• [EXERCISE INSTRUCTIONS]:
Type out all the records again exactly.

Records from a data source
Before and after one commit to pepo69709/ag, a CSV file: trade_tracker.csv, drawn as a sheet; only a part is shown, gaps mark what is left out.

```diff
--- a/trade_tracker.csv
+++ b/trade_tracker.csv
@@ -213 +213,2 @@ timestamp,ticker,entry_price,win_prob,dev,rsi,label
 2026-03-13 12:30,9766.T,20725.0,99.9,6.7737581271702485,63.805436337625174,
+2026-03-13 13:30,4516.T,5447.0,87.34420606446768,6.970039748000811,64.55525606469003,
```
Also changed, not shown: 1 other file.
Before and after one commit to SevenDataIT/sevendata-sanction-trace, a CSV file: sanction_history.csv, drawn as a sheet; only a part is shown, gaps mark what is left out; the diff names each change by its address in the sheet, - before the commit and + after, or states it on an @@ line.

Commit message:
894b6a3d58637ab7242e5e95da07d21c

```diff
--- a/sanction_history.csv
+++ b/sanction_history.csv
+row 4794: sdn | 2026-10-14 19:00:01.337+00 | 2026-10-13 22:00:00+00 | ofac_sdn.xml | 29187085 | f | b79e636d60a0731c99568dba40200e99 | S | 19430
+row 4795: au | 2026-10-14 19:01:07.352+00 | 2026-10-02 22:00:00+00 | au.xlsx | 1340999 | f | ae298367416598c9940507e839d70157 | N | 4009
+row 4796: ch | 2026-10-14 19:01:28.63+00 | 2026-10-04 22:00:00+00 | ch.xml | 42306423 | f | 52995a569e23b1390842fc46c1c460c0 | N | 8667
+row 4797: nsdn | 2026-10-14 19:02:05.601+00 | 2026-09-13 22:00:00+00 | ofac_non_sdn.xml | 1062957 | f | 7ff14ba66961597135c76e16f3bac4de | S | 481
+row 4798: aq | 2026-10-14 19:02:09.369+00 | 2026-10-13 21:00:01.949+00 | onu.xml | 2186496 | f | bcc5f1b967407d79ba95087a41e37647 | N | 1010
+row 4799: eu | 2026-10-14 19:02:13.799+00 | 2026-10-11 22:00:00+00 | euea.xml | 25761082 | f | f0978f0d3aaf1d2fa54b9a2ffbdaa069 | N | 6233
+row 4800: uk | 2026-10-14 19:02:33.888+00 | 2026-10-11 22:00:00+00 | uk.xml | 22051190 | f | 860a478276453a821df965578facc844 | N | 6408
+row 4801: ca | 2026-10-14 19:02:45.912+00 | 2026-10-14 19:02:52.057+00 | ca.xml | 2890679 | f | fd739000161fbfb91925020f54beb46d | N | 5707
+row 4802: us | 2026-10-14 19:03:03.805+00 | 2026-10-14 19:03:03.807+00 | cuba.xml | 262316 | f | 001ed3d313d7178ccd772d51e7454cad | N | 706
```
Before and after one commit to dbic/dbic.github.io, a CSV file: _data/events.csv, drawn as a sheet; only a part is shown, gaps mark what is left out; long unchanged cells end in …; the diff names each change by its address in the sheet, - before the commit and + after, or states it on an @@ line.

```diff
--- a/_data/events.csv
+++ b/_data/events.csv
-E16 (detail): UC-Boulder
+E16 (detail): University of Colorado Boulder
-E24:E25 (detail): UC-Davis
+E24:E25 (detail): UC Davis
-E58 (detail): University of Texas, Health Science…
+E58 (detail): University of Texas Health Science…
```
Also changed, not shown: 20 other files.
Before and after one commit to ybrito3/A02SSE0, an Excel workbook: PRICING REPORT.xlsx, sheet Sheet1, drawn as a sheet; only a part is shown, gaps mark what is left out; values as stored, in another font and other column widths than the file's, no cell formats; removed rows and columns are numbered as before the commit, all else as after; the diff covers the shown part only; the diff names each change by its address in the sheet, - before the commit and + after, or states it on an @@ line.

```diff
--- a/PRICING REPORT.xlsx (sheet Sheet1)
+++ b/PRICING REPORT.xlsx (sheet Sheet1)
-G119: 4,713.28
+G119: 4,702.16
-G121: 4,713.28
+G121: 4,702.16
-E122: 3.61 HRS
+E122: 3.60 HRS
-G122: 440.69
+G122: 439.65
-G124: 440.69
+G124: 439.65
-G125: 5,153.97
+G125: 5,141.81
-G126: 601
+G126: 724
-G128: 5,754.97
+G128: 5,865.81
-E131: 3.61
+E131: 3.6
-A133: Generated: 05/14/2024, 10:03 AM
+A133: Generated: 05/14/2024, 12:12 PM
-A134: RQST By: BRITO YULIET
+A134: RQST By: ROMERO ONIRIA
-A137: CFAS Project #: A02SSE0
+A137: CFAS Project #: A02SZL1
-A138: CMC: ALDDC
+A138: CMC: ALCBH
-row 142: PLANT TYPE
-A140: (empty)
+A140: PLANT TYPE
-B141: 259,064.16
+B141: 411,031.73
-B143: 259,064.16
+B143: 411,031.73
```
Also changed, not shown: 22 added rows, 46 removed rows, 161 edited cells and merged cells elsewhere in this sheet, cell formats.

• [EXPECTED OUTPUT]:
Before and after one commit to pepo69709/ag, a CSV file: trade_tracker.csv, drawn as a sheet; only a part is shown, gaps mark what is left out.

```diff
--- a/trade_tracker.csv
+++ b/trade_tracker.csv
@@ -213 +213,2 @@ timestamp,ticker,entry_price,win_prob,dev,rsi,label
 2026-03-13 12:30,9766.T,20725.0,99.9,6.7737581271702485,63.805436337625174,
+2026-03-13 13:30,4516.T,5447.0,87.34420606446768,6.970039748000811,64.55525606469003,
```
Also changed, not shown: 1 other file.
Before and after one commit to SevenDataIT/sevendata-sanction-trace, a CSV file: sanction_history.csv, drawn as a sheet; only a part is shown, gaps mark what is left out; the diff names each change by its address in the sheet, - before the commit and + after, or states it on an @@ line.

Commit message:
894b6a3d58637ab7242e5e95da07d21c

```diff
--- a/sanction_history.csv
+++ b/sanction_history.csv
+row 4794: sdn | 2026-10-14 19:00:01.337+00 | 2026-10-13 22:00:00+00 | ofac_sdn.xml | 29187085 | f | b79e636d60a0731c99568dba40200e99 | S | 19430
+row 4795: au | 2026-10-14 19:01:07.352+00 | 2026-10-02 22:00:00+00 | au.xlsx | 1340999 | f | ae298367416598c9940507e839d70157 | N | 4009
+row 4796: ch | 2026-10-14 19:01:28.63+00 | 2026-10-04 22:00:00+00 | ch.xml | 42306423 | f | 52995a569e23b1390842fc46c1c460c0 | N | 8667
+row 4797: nsdn | 2026-10-14 19:02:05.601+00 | 2026-09-13 22:00:00+00 | ofac_non_sdn.xml | 1062957 | f | 7ff14ba66961597135c76e16f3bac4de | S | 481
+row 4798: aq | 2026-10-14 19:02:09.369+00 | 2026-10-13 21:00:01.949+00 | onu.xml | 2186496 | f | bcc5f1b967407d79ba95087a41e37647 | N | 1010
+row 4799: eu | 2026-10-14 19:02:13.799+00 | 2026-10-11 22:00:00+00 | euea.xml | 25761082 | f | f0978f0d3aaf1d2fa54b9a2ffbdaa069 | N | 6233
+row 4800: uk | 2026-10-14 19:02:33.888+00 | 2026-10-11 22:00:00+00 | uk.xml | 22051190 | f | 860a478276453a821df965578facc844 | N | 6408
+row 4801: ca | 2026-10-14 19:02:45.912+00 | 2026-10-14 19:02:52.057+00 | ca.xml | 2890679 | f | fd739000161fbfb91925020f54beb46d | N | 5707
+row 4802: us | 2026-10-14 19:03:03.805+00 | 2026-10-14 19:03:03.807+00 | cuba.xml | 262316 | f | 001ed3d313d7178ccd772d51e7454cad | N | 706
```
Before and after one commit to dbic/dbic.github.io, a CSV file: _data/events.csv, drawn as a sheet; only a part is shown, gaps mark what is left out; long unchanged cells end in …; the diff names each change by its address in the sheet, - before the commit and + after, or states it on an @@ line.

```diff
--- a/_data/events.csv
+++ b/_data/events.csv
-E16 (detail): UC-Boulder
+E16 (detail): University of Colorado Boulder
-E24:E25 (detail): UC-Davis
+E24:E25 (detail): UC Davis
-E58 (detail): University of Texas, Health Science…
+E58 (detail): University of Texas Health Science…
```
Also changed, not shown: 20 other files.
Before and after one commit to ybrito3/A02SSE0, an Excel workbook: PRICING REPORT.xlsx, sheet Sheet1, drawn as a sheet; only a part is shown, gaps mark what is left out; values as stored, in another font and other column widths than the file's, no cell formats; removed rows and columns are numbered as before the commit, all else as after; the diff covers the shown part only; the diff names each change by its address in the sheet, - before the commit and + after, or states it on an @@ line.

```diff
--- a/PRICING REPORT.xlsx (sheet Sheet1)
+++ b/PRICING REPORT.xlsx (sheet Sheet1)
-G119: 4,713.28
+G119: 4,702.16
-G121: 4,713.28
+G121: 4,702.16
-E122: 3.61 HRS
+E122: 3.60 HRS
-G122: 440.69
+G122: 439.65
-G124: 440.69
+G124: 439.65
-G125: 5,153.97
+G125: 5,141.81
-G126: 601
+G126: 724
-G128: 5,754.97
+G128: 5,865.81
-E131: 3.61
+E131: 3.6
-A133: Generated: 05/14/2024, 10:03 AM
+A133: Generated: 05/14/2024, 12:12 PM
-A134: RQST By: BRITO YULIET
+A134: RQST By: ROMERO ONIRIA
-A137: CFAS Project #: A02SSE0
+A137: CFAS Project #: A02SZL1
-A138: CMC: ALDDC
+A138: CMC: ALCBH
-row 142: PLANT TYPE
-A140: (empty)
+A140: PLANT TYPE
-B141: 259,064.16
+B141: 411,031.73
-B143: 259,064.16
+B143: 411,031.73
```
Also changed, not shown: 22 added rows, 46 removed rows, 161 edited cells and merged cells elsewhere in this sheet, cell formats.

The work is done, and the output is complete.